Quite often when I would write, or talk about organization development the screams of frustration would be forefront; perhaps representing the term ferocious. And yet when I work in the field, with colleagues or associates the screams of frustration are not at the forefront. Most people I have interacted with in the area of organization development are genuinely trying to make their organizations ‘better’, for everyone involved and grapple with a definition of ‘better’ that is often not aligned with the rest of what the organization needs or wants to do. It is this experience that brings the term gentle to the forefront.

I do believe those of us in organization development need to seriously question what we are doing. I believe that what we are doing simply has to change if we want to deliver on the definitions of ‘better’ that I hear so often. If not, I believe we will continue to contribute to the shame, blame and guilt pattern of interactions that we say needs to be changed.  Our good intentions are not sufficient. We need to apply the strengths and skills we have very differently. We need to be better. I believe that those I have worked with in this field can do this. And that we will all need to be ferociously gentle as we do.

So off we go!

In order to consider and write about organization development it is necessary to define what organization development is.

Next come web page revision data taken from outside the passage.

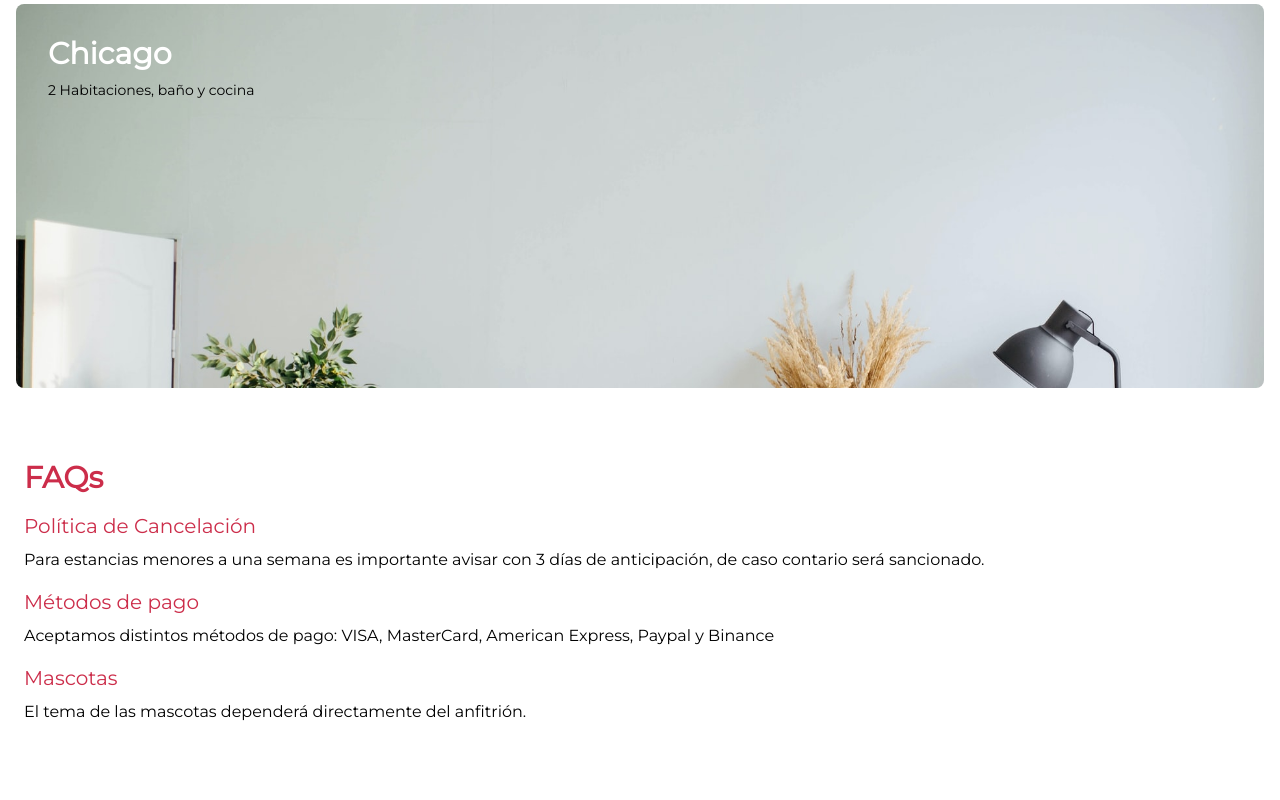
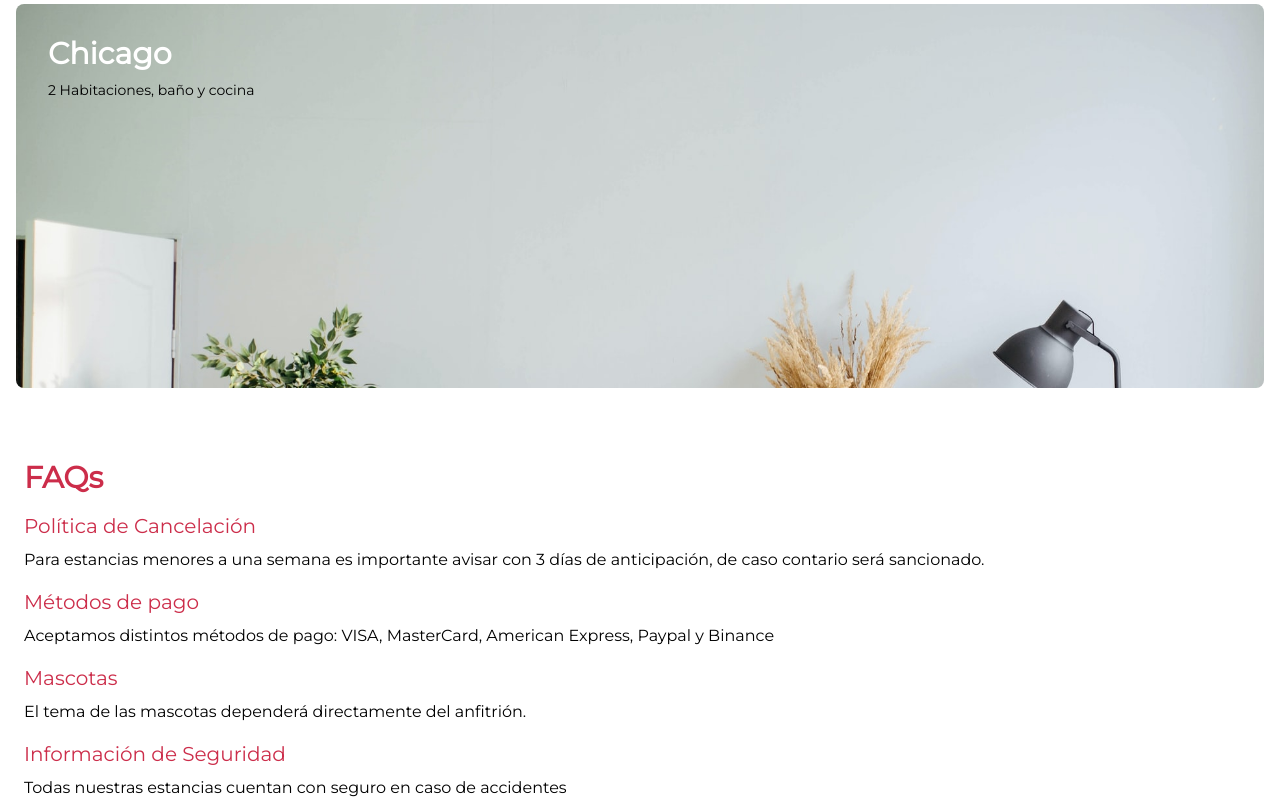
Before and after one commit to chriscodex/tailwindCSS-introduction, a website: page public/index.html in a window 1280 px wide. Shown: the part 1640-2440 px from the top of the page. Before the commit the page ends 2364 px from the top, so only its background shows below. Drawn offline with Linux system fonts and the light colour scheme.

Commit message:
Fourth question added

```diff
--- a/public/index.html
+++ b/public/index.html
@@ -133,6 +133,11 @@
             <p class="FaqsTitle">Mascotas</p>
             <p class="FaqsDescription">El tema de las mascotas dependerá directamente del anfitrión.</p>
           </div>
+          <!-- Pregunta 4 -->
+          <div>
+            <p class="FaqsTitle">Información de Seguridad</p>
+            <p class="FaqsDescription">Todas nuestras estancias cuentan con seguro en caso de accidentes</p>
+          </div>
         </div>
       </div>
     </section>
```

Unfortunately there does not seem to be a working definition to be found, in OD circles anyway! Post a question in a LinkedIn group dealing with OD asking what the definition of OD is and a couple of hundred responses later you will be no closer to a definition. Here is a link to a video titled What Is Organization Development? by the Organization Development Network. You would likely think they would have a definition given their focus and membership is involved with the topic all the time. My guess is that if you watch this 13 minute video you will be no closer to a definition of what organization development is. And the framework that is hinted at won’t help you either.

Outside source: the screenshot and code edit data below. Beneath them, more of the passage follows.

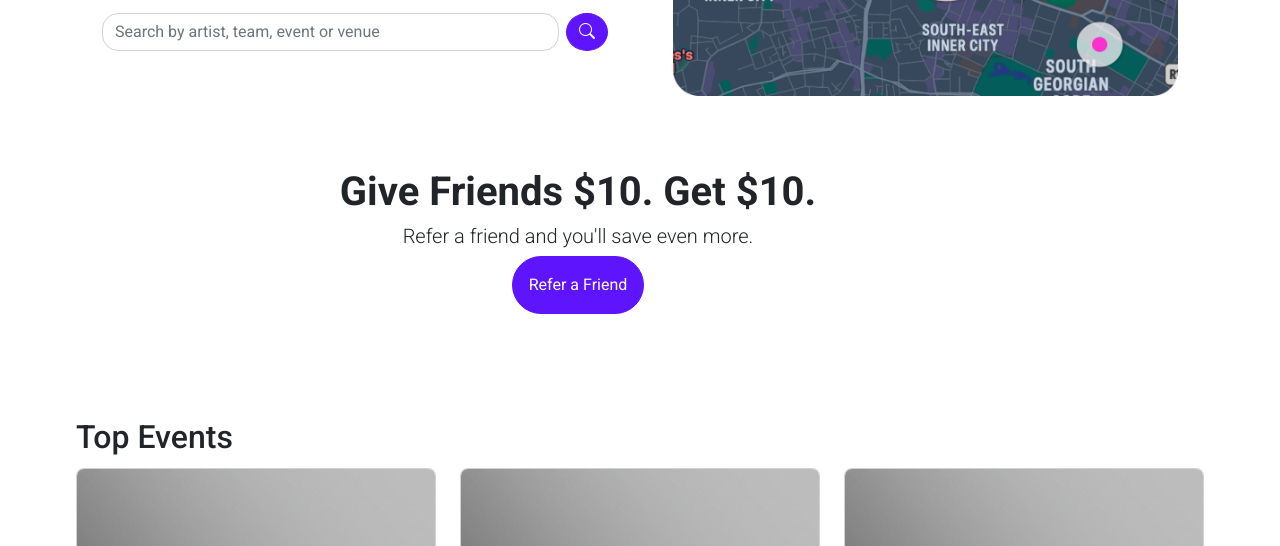
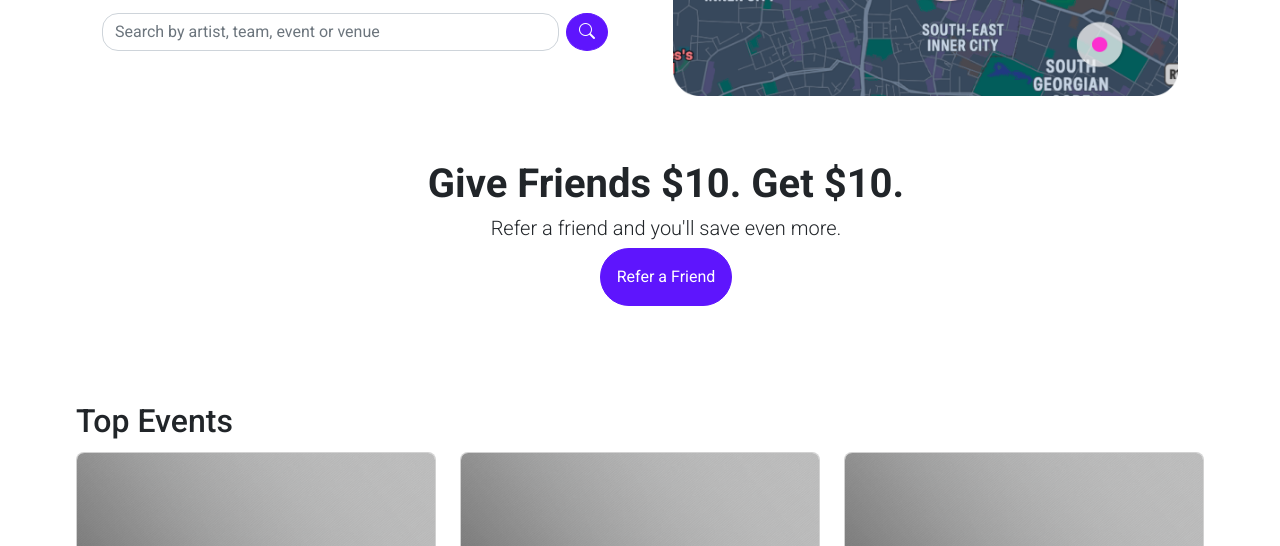
Before and after one commit to ac-png/Responsive-Event-Booking-Website, a website: page index.html in a window 1280 px wide. Shown: the part 769-1315 px from the top of the page. Drawn offline with nearby package versions, Linux system fonts and the light colour scheme.

Commit message:
Fixing Refer a Friend Container

```diff
--- a/index.html
+++ b/index.html
@@ -151,7 +151,7 @@
 				</div>
 			</div>
 		</div>
-		<div class="container text-center m-2 fw-bold">
+		<div class="container text-center ms-6 fw-bold">
 			<div class="row">
 				<div class="p-4 col">
 					<h1 class="fw-semibold">Give Friends $10. Get $10.</h1>
```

The Wikipedia definition of OD is:

Organization development (OD) is the study of successful organizational change and performance.

The problem with this definition (besides the singular focus on study vs application of that study!) is that everyone in an organization would be an OD person! Everyone is involved in change and performance in some way!

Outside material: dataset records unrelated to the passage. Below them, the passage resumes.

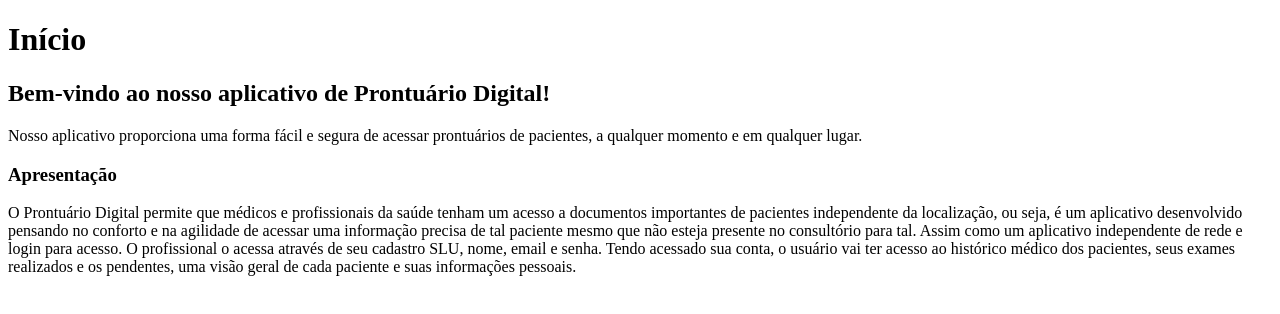
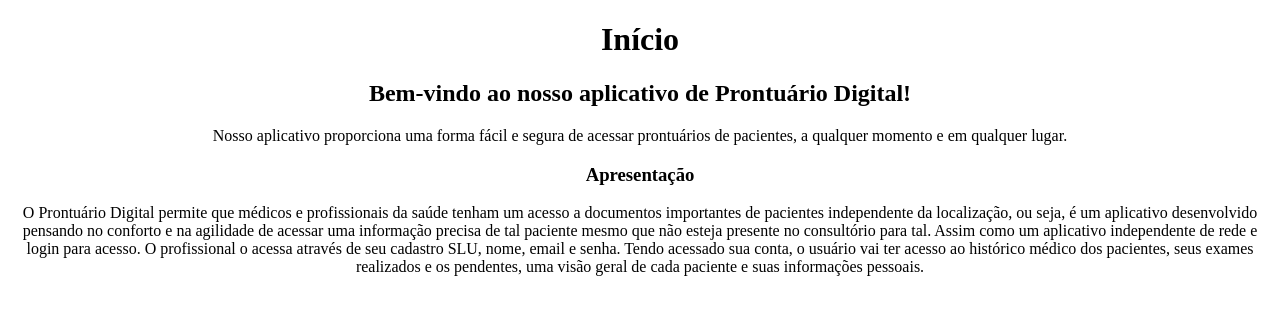
Before and after one commit to Sampocoyo/prontuario_digital, a plain HTML site: page arquivos_inicio/inicio.html in a window 1280 px wide. Drawn offline with Linux system fonts and the light colour scheme.

Commit message:
mais alterações

```diff
--- a/arquivo.css
+++ b/arquivo.css
@@ -6,3 +6,9 @@
     align-items: center;
     text-align: center;
 }
+.inicio{
+    text-align: center;
+}
+h1{
+    text-align: center;
+}
--- a/arquivos_inicio/inicio.html
+++ b/arquivos_inicio/inicio.html
@@ -3,16 +3,19 @@
 <head>
     <meta charset="UTF-8">
     <meta name="viewport" content="width=device-width, initial-scale=1.0">
+    <link rel="stylesheet" href="../arquivo.css">
     <title>Document</title>
 </head>
 <body>
-    <h1>Início</h1>
-    <section id="inicio">
-        <h2>Bem-vindo ao nosso aplicativo de Prontuário Digital!</h2>
-        <p>Nosso aplicativo proporciona uma forma fácil e segura de acessar prontuários de pacientes, a qualquer momento e em qualquer lugar.</p>
-        <div class="Apresentação">
-            <h3>Apresentação</h3>
-            <p>O Prontuário Digital permite que médicos e profissionais da saúde tenham um acesso a documentos importantes de pacientes independente da localização, ou seja, é um aplicativo desenvolvido pensando no conforto e na agilidade de acessar uma informação precisa de tal paciente mesmo que não esteja presente no consultório para tal. Assim como um aplicativo independente de rede e login para acesso. O profissional o acessa através de seu cadastro SLU, nome, email e senha. Tendo acessado sua conta, o usuário vai ter acesso ao histórico médico dos pacientes, seus exames realizados e os pendentes, uma visão geral de cada paciente e suas informações pessoais. </p>
+    <h1 class="inicio">Início</h1>
+    <section>
+        <div class="inicio">
+            <h2>Bem-vindo ao nosso aplicativo de Prontuário Digital!</h2>
+            <p>Nosso aplicativo proporciona uma forma fácil e segura de acessar prontuários de pacientes, a qualquer momento e em qualquer lugar.</p>
+            <div class="Apresentação">
+                <h3>Apresentação</h3>
+                <p>O Prontuário Digital permite que médicos e profissionais da saúde tenham um acesso a documentos importantes de pacientes independente da localização, ou seja, é um aplicativo desenvolvido pensando no conforto e na agilidade de acessar uma informação precisa de tal paciente mesmo que não esteja presente no consultório para tal. Assim como um aplicativo independente de rede e login para acesso. O profissional o acessa através de seu cadastro SLU, nome, email e senha. Tendo acessado sua conta, o usuário vai ter acesso ao histórico médico dos pacientes, seus exames realizados e os pendentes, uma visão geral de cada paciente e suas informações pessoais. </p>
+            </div>
         </div>
     </section>
 </body>
```
Also changed, not shown: arquivos_contato/contato.html (+1 -0 lines), arquivos_funcio/funcionalidades.html (+1 -0 lines), arquivos_html/saibamais.html (+2 -0 lines).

The telling part about OD history is that it originated as a discipline in the 1930’s when psychologists noted a connection between organizational structure and design and behavior. From these beginnings the field and practice has exploded, never losing these fundamental roots; those being a psychological approach and a focus on organization structure and design affecting behavior.

So while the definition above would include everyone in an organization, the psychological and structural approach to that definition enabled OD to become a separate entity. Not everyone was an OD person, not because of what OD was, but by the way you went about doing that definition.  Kind of sneaky really and quite effective at keeping the discipline alive and well today.

I believe it is this approach to OD that needs to change; where we need to be ferocious in our critique of what we do as OD practitioners and to make fundamental shifts.

To this end, the definition I am using for organization development in these posts is quite similar to the one above:

Organization development is the study of and interactions associated with movement toward successful change and performance.

Everyone IS focused on OD in an organization. OD ‘people’ or departments study (or should be) the interactions leading to successful change and performance more than others.

The definition above works for these posts. It also leads to the need for so much more defining and grappling with meaning. That’s where we can all be both ferocious and gentle as we work to apply the definition above to the topic of OD itself.